that he had made his own arrangements concerning it, and that if he, the captain, would not sail directly for the United States, he should be put in irons, and his command given to the next officer. The captain, of course, submitted, and Lafayette gave him a bond for forty thousand francs, in case of any accident. They, therefore, now made sail directly for the southern portion of the United States, and arrived unmolested at Charleston, S. C. on the 25th of April, 1777.
The sensation produced by his appearance in this country was, of course, much greater than that produced in Europe by his departure. It still stands forth as one of the most prominent and important circumstances in our revolutionary contest; and, as has often been said by one who bore no small part in its trials and success, none but those who were then alive can believe what an impulse it gave to the hopes of a population almost disheartened by a long series of disasters. And well it might; for it taught us, that in the first rank of the first nobility in Europe, men could still be found who not only took an interest in our struggle, but were willing to share our sufferings; that our obscure and almost desperate contest for freedom in a remote quarter of the world, could yet find supporters among those who were the most natural and powerful allies of a splendid despotism; that we were the objects of a regard and interest throughout the world, which would add to our own resources sufficient strength to carry us safely through to final success.
Immediately after his arrival, Lafayette received the offer of a command in our army, but declined it. Indeed, during the whole of his service with us, he seemed desirous to show by his conduct that he had come only to render disinterested assistance to our cause. He began, therefore, by clothing and equipping a body of men at Charleston at his own expense; and then entered as a volunteer, without pay, into our service. He lived in the family of the Commander-in-chief, and won his full affection and confidence. He was appointed a Major-general in our service, by a vote of Congress, on the 31st of July, 1777, and in September of the same year was wounded at Brandywine. He was employed in 1778 in many parts of the country, as a Major-general, and as the head of a separate division, and after having received the thanks of Congress for his important services, embarked at Boston in January, 1779, for France, thinking he could assist us more effectually, for a time, in Europe than in America.

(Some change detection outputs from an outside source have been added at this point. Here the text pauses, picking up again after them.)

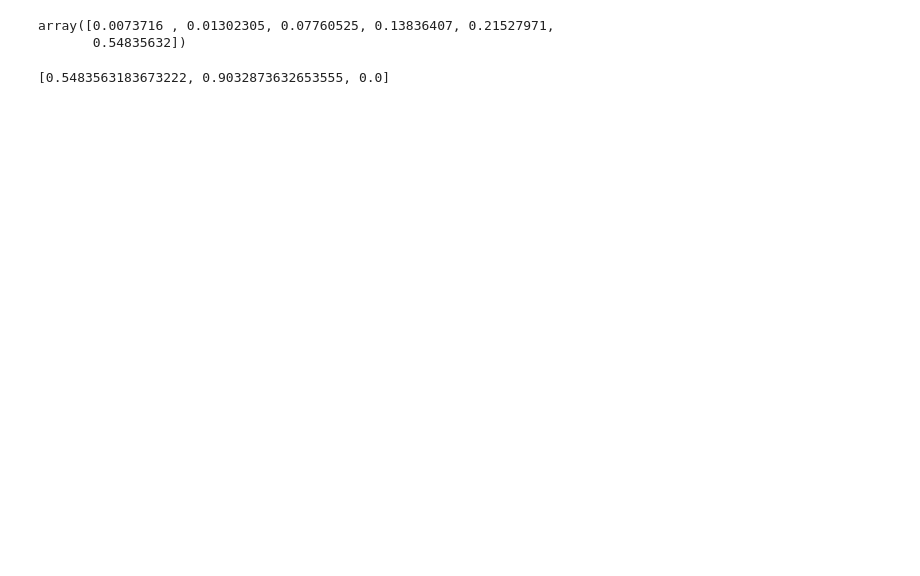
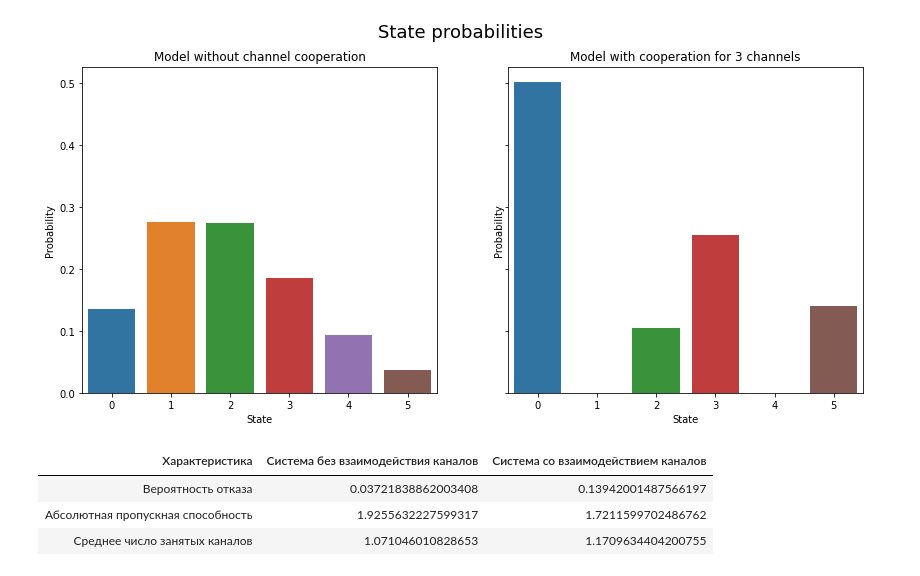
Before and after one commit to dinohunter2836/matmod, a Jupyter notebook: lab3.ipynb, the cells around one changed output. Saved outputs shown, nothing was run; the diff lists cells and outputs as text; code cells hidden in the pictures; blank space fills up the shorter version.

```diff
--- a/lab3.ipynb
+++ b/lab3.ipynb
@@ -168,10 +225,8 @@ simulator(10000)
-# %%
-probas = simulator.evaluate()
-probas
-# %% [output]
-array([0.0073716 , 0.01302305, 0.07760525, 0.13836407, 0.21527971,
-       0.54835632])
-# %%
-simulator.get_system_stats(probas)
-# %% [output]
-[0.5483563183673222, 0.9032873632653555, 0.0]
+# %%
+conduct_experiment(5, 2., 3, lambda x: x)
+# %% [output]
+[figure, added]
+| Характеристика | Система без взаимодействия каналов | Система со взаимодействием каналов |
+| Вероятность отказа | 0.03721838862003408 | 0.13942001487566197 |
+| Абсолютная пропускная способность | 1.9255632227599317 | 1.7211599702486762 |
+| Среднее число занятых каналов | 1.071046010828653 | 1.1709634404200755 |
```
Also changed, not shown: parts of 24 cells of this notebook.
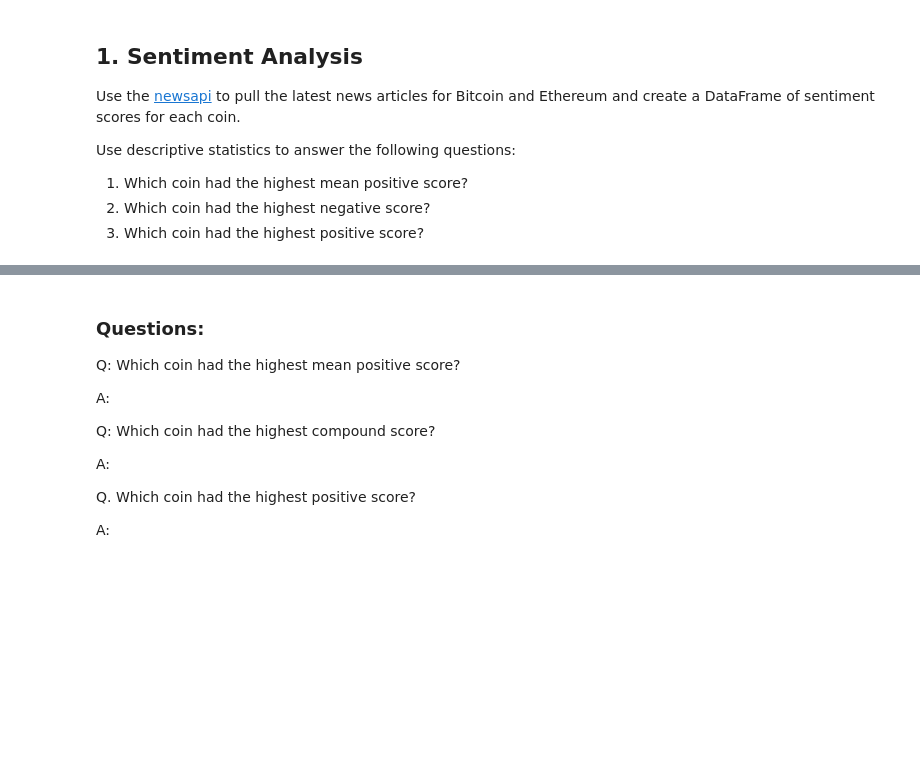
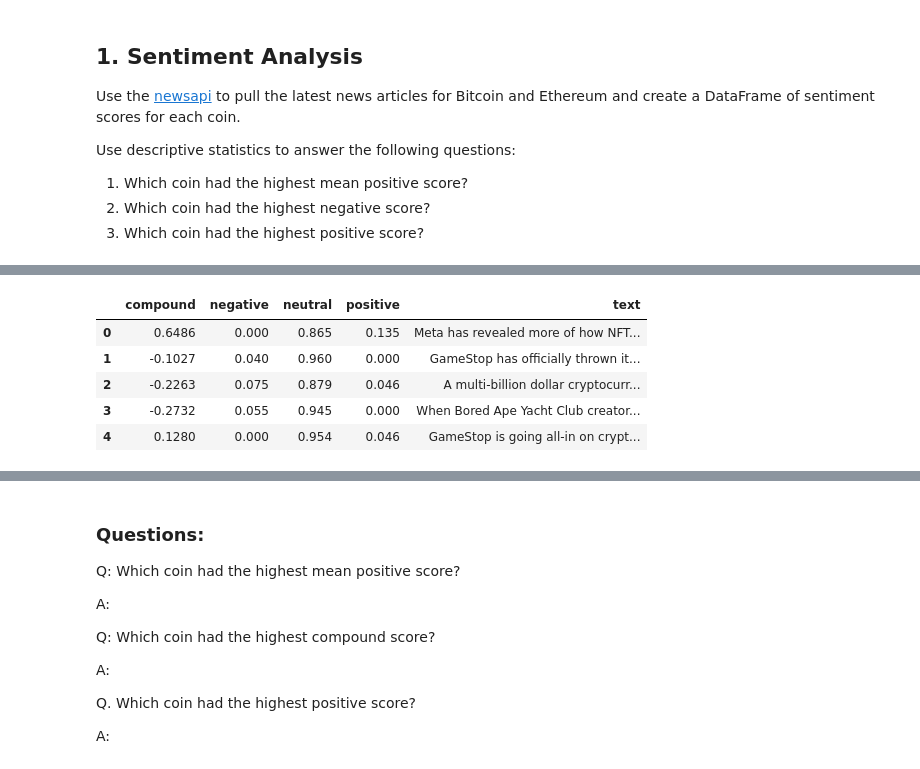
Before and after one commit to spearl7076/Unit12-Tales-from-the-Crypto, a Jupyter notebook: Instructions/Starter_Code/crypto_sentiment.ipynb, the cells around one changed output, grey strips where cells are left out. Saved outputs shown, nothing was run; the diff lists cells and outputs as text; code cells hidden in the pictures; blank space fills up the shorter version.

Commit message:
finally got access back to newsapi

```diff
--- a/Instructions/Starter_Code/crypto_sentiment.ipynb
+++ b/Instructions/Starter_Code/crypto_sentiment.ipynb
@@ -38,6 +36,8 @@ api_key = os.getenv("NEWS_API_KEY")
 newsapi = NewsApiClient(api_key=api_key)
 # %%
 # Fetch the Bitcoin news articles
-bitcoin_headlines = newsapi.get_top_headlines(q="Bitcoin", language="en", country='us')
+bitcoin_headlines = newsapi.get_everything(q="bitcoin",
+                                          language="en",
+                                          sort_by="relevancy")
 bitcoin_headlines
 # %% [output]
@@ -46,5 +61,7 @@ bitcoin_headlines
 # %%
 # Fetch the Ethereum news articles
-ethereum_headlines = newsapi.get_top_headlines(q="Ethereum", language="en", country='us')
+ethereum_headlines = newsapi.get_everything(q='Ethereum',
+                                          language='en',
+                                          sort_by="relevancy")
 ethereum_headlines
 # %% [output]
@@ -87,35 +127,42 @@ bitcoin_df.head()
 # Create the Ethereum sentiment scores DataFrame
 ethereum_sentiments = []
 
-for article in ethereum_sentiments["articles"]:
+for article in ethereum_headlines["articles"]:
     try:
         text = article["content"]
         sentiment = analyzer.polarity_scores(text)
         compound = sentiment["compound"]
         pos = sentiment["pos"]
         neu = sentiment["neu"]
         neg = sentiment["neg"]
 
         ethereum_sentiments.append({
             "text": text,
             "compound": compound,
             "positive": pos,
             "negative": neg,
             "neutral": neu
 
         })
 
     except AttributeError:
         pass
 
 # Create DataFrame
 ethereum_df = pd.DataFrame(ethereum_sentiments)
 
 # Reorder DataFrame columns
 cols = ["compound", "negative", "neutral", "positive", "text"]
 ethereum_df = ethereum_df[cols]
 
 ethereum_df.head()
+# %% [output]
+|  | compound | negative | neutral | positive | text |
+| 0 | 0.6486 | 0.000 | 0.865 | 0.135 | Meta has revealed more of how NFT... |
+| 1 | -0.1027 | 0.040 | 0.960 | 0.000 | GameStop has officially thrown it... |
+| 2 | -0.2263 | 0.075 | 0.879 | 0.046 | A multi-billion dollar cryptocurr... |
+| 3 | -0.2732 | 0.055 | 0.945 | 0.000 | When Bored Ape Yacht Club creator... |
+| 4 | 0.1280 | 0.000 | 0.954 | 0.046 | GameStop is going all-in on crypt... |
 # %%
 # Describe the Bitcoin Sentiment
 bitcoin_df.describe()
```
Also changed, not shown: parts of 18 cells of this notebook.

He arrived at Versailles, then the regular residence of the French court, on the 12th of February, and the same day had a long conference with Maurepas, the prime minister. He was not permitted to see the king; and in a letter written at court the